MATERIAL PROVIDED:
....................
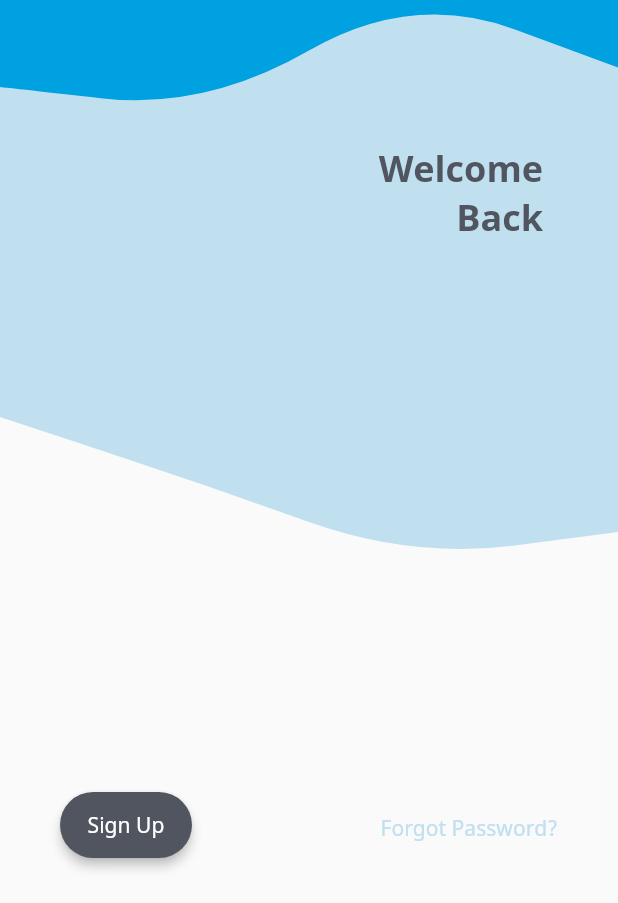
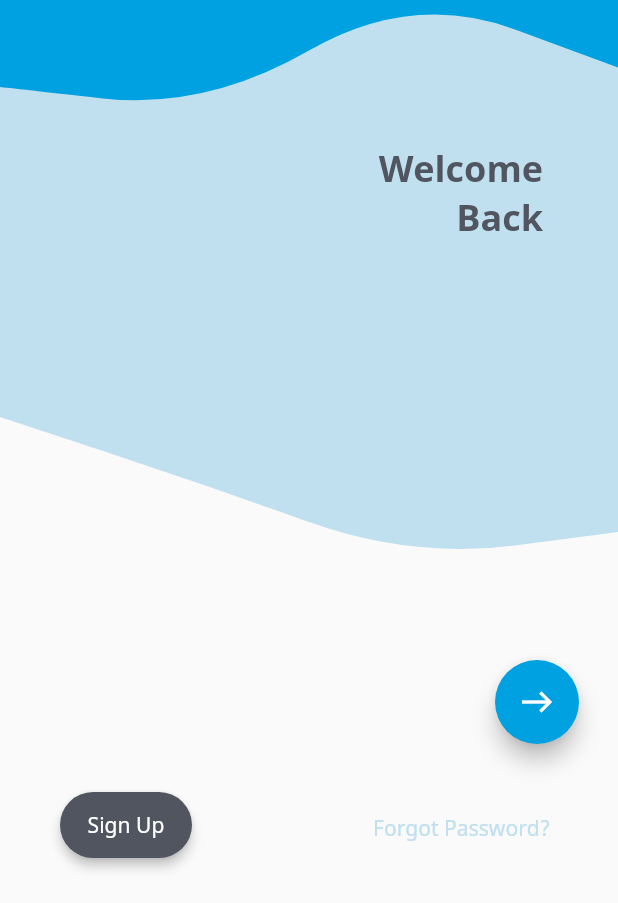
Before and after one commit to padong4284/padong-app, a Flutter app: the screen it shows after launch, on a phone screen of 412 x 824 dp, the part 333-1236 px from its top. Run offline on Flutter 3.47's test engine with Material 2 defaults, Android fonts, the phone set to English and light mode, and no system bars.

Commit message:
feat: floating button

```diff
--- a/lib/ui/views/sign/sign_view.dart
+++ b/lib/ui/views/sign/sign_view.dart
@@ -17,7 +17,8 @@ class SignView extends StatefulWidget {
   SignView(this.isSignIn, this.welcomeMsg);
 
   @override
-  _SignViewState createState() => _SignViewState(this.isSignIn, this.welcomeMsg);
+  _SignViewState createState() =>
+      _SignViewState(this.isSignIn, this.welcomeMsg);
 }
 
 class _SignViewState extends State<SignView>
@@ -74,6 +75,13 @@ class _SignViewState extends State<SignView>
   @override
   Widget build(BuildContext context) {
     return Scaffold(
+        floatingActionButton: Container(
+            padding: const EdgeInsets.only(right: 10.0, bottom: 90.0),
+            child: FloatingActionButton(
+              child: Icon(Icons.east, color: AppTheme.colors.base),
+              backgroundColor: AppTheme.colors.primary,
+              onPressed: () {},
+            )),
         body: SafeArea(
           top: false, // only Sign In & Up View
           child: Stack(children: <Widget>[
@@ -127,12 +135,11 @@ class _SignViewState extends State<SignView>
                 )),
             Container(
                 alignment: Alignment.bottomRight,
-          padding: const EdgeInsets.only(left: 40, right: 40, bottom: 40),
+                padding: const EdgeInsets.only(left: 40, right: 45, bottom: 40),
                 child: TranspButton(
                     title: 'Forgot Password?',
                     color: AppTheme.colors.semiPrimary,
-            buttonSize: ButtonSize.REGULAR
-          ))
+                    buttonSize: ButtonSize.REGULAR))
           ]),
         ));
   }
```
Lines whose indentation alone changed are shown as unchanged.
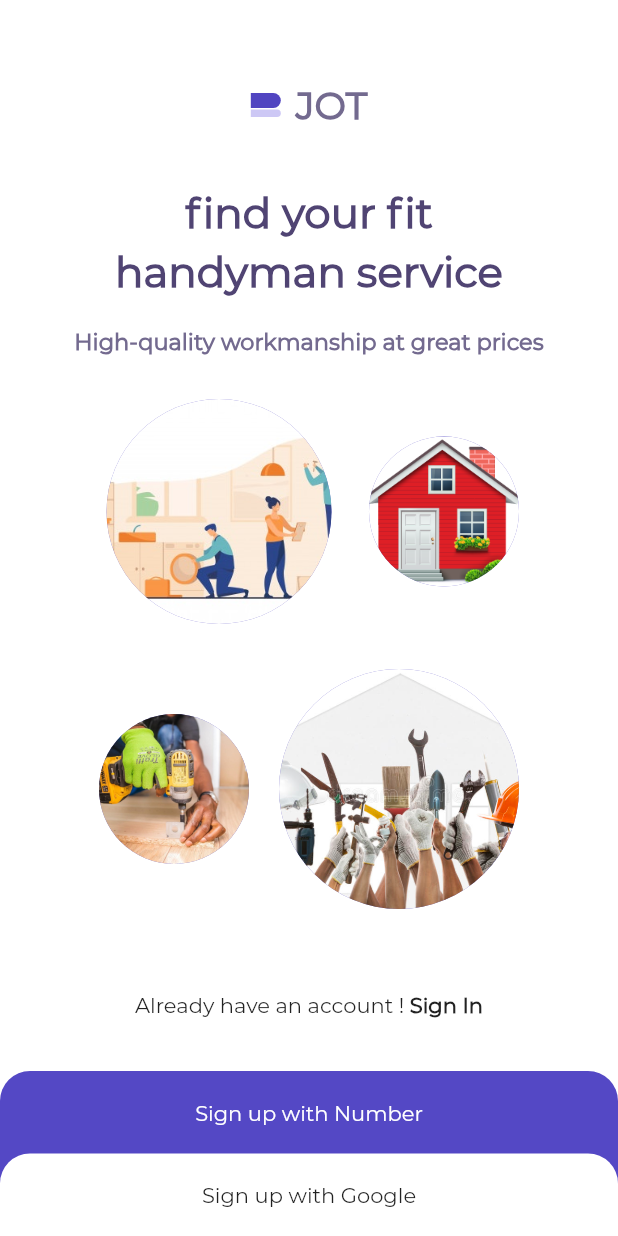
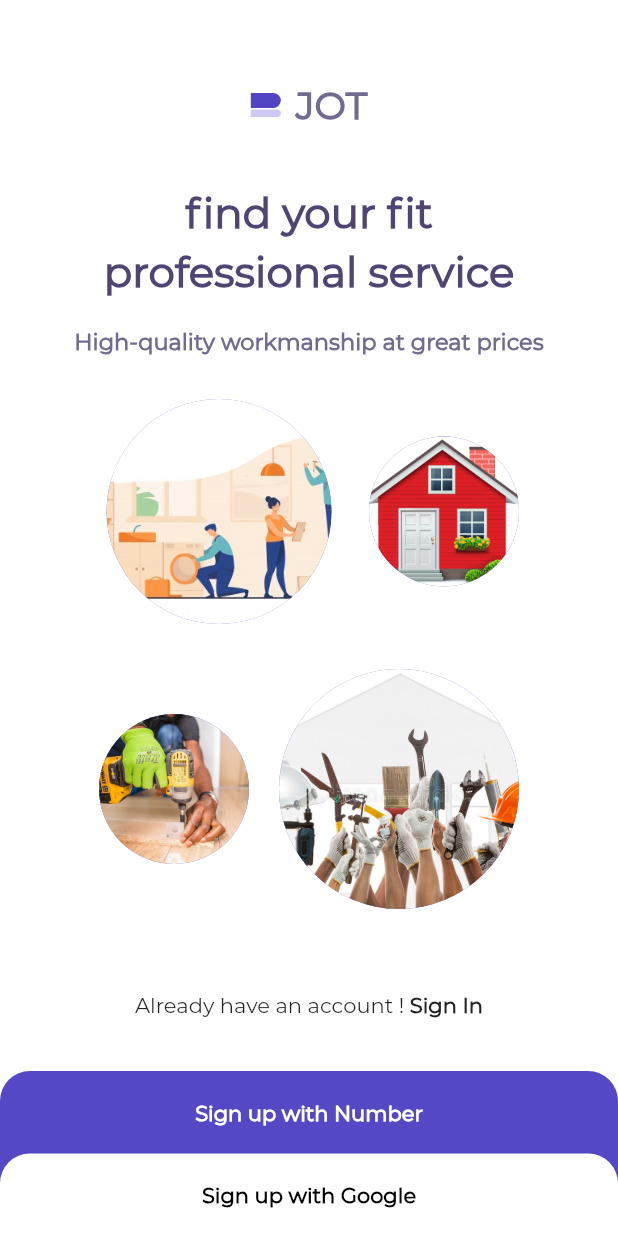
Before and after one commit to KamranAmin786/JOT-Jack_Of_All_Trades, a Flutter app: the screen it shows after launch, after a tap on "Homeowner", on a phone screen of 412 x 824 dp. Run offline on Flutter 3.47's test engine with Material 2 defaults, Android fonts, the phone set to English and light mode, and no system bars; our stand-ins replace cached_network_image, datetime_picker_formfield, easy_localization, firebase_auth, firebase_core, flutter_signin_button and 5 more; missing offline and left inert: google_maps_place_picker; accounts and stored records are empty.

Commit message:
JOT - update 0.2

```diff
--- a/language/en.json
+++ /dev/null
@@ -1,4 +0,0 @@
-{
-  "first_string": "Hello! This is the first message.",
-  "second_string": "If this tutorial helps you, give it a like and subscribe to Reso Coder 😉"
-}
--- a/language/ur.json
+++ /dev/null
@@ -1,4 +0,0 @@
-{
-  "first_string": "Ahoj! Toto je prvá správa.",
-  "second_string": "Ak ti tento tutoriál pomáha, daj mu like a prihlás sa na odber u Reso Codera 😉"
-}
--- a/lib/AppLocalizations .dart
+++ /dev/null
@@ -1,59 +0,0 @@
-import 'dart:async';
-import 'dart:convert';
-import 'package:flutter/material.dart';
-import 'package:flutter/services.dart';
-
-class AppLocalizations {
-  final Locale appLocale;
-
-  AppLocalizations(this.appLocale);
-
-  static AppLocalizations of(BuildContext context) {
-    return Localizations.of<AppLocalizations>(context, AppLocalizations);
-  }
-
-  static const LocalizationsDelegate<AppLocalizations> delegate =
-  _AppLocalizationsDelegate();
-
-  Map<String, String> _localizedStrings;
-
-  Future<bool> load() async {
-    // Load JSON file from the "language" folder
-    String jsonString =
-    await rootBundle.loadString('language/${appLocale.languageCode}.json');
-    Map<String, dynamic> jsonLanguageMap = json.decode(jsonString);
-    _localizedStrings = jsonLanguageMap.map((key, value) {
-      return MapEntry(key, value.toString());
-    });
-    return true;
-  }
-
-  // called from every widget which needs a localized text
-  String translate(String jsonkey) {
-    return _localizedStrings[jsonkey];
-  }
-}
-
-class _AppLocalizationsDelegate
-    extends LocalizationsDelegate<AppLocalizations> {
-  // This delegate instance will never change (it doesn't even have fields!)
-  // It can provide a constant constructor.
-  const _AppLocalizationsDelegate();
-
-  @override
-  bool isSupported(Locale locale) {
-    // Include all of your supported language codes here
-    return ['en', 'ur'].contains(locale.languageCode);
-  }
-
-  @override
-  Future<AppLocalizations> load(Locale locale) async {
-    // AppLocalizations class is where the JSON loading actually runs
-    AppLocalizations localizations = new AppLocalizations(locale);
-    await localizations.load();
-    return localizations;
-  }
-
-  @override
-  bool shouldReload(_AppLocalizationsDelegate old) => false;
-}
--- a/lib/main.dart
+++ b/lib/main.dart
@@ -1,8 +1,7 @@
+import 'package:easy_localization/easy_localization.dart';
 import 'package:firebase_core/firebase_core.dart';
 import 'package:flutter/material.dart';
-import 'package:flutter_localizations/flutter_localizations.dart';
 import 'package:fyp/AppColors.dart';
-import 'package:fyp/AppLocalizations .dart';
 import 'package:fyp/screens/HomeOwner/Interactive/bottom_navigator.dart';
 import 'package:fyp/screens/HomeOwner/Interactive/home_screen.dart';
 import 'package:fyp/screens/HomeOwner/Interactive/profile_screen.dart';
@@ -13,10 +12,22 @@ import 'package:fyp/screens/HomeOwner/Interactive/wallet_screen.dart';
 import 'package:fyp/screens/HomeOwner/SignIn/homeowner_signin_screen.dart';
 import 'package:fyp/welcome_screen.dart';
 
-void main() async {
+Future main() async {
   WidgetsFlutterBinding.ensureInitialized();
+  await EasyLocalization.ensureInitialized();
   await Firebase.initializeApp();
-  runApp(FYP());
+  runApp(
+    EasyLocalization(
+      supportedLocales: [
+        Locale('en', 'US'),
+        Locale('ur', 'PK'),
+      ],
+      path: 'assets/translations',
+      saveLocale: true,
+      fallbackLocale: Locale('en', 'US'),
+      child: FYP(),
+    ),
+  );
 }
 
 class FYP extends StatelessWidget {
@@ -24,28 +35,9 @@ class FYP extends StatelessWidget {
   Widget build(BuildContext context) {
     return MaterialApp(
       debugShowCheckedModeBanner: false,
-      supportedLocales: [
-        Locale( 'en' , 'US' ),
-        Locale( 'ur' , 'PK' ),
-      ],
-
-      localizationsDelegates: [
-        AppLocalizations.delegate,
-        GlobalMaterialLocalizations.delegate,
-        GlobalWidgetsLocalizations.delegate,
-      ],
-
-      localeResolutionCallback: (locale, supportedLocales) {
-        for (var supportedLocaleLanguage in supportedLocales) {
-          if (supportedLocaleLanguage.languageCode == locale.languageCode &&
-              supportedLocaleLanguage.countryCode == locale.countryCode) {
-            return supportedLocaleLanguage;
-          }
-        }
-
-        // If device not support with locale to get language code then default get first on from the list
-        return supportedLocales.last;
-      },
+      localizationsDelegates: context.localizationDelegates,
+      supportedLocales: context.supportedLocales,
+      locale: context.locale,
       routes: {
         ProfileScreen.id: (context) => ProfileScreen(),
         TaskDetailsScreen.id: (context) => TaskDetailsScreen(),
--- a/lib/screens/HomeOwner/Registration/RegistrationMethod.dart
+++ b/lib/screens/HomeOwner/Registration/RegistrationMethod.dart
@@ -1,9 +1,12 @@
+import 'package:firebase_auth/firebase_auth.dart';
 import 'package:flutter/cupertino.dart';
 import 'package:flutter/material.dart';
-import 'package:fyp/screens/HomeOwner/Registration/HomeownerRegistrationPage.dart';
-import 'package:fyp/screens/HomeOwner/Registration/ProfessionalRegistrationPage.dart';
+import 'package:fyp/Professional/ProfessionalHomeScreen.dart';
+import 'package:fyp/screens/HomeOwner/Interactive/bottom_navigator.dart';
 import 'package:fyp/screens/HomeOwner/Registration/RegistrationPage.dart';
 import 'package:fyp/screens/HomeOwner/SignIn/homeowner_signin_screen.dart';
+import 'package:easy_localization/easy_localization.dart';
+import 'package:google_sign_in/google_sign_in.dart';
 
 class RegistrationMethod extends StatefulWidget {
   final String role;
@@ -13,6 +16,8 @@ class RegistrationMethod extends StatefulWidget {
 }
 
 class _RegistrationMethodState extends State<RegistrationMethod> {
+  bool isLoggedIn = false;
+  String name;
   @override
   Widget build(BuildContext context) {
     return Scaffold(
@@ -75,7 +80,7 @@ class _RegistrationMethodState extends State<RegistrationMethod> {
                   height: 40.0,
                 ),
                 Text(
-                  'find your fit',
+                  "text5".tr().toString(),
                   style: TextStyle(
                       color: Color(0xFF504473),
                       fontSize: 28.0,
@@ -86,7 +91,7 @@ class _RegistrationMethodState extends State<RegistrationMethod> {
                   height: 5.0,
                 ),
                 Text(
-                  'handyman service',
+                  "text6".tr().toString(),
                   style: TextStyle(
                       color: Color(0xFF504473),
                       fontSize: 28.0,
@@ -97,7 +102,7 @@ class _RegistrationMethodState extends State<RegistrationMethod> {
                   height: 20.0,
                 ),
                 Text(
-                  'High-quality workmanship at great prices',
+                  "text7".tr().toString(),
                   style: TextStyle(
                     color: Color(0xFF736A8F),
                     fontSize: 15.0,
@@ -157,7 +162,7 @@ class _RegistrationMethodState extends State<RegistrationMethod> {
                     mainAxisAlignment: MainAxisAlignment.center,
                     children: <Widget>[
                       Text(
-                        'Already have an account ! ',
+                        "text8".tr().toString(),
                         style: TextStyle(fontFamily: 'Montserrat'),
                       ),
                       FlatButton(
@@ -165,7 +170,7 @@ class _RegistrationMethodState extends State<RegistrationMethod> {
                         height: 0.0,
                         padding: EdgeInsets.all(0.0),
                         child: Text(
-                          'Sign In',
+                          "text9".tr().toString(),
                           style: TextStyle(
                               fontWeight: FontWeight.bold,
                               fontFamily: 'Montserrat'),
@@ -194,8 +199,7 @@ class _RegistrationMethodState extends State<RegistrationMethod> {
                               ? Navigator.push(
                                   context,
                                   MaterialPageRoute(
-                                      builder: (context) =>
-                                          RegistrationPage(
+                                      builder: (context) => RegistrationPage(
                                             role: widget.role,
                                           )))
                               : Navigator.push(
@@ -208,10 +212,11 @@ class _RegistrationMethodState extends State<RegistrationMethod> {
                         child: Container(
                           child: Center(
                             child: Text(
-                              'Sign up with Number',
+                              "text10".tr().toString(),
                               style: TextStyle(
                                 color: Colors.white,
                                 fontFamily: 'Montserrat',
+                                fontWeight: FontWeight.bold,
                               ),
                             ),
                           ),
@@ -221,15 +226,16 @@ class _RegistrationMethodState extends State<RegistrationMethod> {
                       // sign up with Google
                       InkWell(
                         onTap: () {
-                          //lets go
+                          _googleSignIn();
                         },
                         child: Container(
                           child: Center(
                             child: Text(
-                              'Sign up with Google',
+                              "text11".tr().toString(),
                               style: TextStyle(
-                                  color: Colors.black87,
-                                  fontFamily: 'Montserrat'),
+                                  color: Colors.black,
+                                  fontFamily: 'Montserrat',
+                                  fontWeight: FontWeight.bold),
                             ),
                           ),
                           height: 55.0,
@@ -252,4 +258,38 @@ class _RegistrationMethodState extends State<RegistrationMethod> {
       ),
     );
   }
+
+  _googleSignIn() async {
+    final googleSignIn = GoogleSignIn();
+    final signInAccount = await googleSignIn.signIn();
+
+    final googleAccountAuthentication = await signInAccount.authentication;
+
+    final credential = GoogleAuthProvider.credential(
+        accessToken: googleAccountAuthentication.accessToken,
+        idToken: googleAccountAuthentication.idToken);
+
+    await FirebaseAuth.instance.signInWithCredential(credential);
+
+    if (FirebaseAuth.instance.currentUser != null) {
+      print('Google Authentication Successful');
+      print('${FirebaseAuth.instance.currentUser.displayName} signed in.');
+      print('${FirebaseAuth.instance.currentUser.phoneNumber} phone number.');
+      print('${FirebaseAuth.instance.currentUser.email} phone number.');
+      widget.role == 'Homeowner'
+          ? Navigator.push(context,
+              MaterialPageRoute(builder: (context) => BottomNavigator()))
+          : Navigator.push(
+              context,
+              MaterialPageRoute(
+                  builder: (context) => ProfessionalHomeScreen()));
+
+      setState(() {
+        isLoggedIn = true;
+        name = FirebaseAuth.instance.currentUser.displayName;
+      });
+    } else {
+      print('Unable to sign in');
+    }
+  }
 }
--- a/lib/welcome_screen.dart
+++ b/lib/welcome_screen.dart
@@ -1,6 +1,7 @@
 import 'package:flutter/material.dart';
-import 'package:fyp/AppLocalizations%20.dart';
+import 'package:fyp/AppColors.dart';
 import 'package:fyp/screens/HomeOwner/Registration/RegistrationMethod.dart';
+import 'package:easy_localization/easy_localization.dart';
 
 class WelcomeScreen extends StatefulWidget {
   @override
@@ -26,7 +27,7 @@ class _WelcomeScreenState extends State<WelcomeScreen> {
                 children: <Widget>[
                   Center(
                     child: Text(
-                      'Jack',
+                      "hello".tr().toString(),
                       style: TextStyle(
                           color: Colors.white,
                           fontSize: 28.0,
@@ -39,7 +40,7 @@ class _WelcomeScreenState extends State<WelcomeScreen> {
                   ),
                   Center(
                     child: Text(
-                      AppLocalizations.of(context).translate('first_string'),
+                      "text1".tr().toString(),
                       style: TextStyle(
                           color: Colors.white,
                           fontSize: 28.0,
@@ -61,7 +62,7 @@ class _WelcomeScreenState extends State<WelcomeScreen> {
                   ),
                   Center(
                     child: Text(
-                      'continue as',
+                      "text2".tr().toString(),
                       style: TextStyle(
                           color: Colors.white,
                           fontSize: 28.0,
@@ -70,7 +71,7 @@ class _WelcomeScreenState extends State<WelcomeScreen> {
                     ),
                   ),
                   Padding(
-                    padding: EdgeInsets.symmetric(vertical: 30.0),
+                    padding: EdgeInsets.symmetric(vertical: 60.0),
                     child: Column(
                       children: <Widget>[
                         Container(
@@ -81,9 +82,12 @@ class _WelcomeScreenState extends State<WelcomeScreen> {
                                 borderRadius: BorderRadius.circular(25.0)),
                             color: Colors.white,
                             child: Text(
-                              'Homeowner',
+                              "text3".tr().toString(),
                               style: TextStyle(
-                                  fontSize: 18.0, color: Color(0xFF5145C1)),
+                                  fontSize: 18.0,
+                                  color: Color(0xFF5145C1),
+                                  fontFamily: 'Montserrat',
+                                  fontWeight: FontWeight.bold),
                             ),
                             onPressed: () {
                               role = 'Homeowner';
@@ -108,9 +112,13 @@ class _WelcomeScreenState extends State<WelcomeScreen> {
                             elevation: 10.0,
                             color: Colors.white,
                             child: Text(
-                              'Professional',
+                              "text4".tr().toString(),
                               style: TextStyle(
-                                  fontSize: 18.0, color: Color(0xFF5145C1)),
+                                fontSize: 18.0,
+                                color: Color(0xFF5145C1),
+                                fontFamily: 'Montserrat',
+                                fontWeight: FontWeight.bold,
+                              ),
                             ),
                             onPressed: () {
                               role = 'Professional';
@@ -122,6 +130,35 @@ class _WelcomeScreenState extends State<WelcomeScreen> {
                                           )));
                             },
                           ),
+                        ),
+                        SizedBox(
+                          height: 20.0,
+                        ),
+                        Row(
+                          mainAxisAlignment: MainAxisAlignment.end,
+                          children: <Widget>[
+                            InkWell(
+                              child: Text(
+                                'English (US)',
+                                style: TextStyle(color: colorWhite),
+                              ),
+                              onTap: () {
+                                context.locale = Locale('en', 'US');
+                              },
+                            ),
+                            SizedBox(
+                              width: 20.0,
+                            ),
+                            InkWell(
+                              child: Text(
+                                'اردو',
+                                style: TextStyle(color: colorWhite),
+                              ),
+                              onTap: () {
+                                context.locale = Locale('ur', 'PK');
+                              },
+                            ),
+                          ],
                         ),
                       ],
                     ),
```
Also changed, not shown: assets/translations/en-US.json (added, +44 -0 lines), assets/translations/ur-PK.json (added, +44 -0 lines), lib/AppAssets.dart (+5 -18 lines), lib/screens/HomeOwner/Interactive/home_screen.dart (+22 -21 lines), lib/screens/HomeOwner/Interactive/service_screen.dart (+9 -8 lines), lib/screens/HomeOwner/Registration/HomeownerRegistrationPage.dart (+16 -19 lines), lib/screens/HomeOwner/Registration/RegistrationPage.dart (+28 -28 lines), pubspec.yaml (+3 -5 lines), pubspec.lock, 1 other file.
....................
TASK STATEMENT: Return every line from the entries above that includes the word "languageCode".

RESPONSE:
-    await rootBundle.loadString('language/${appLocale.languageCode}.json');
-    return ['en', 'ur'].contains(locale.languageCode);
-          if (supportedLocaleLanguage.languageCode == locale.languageCode &&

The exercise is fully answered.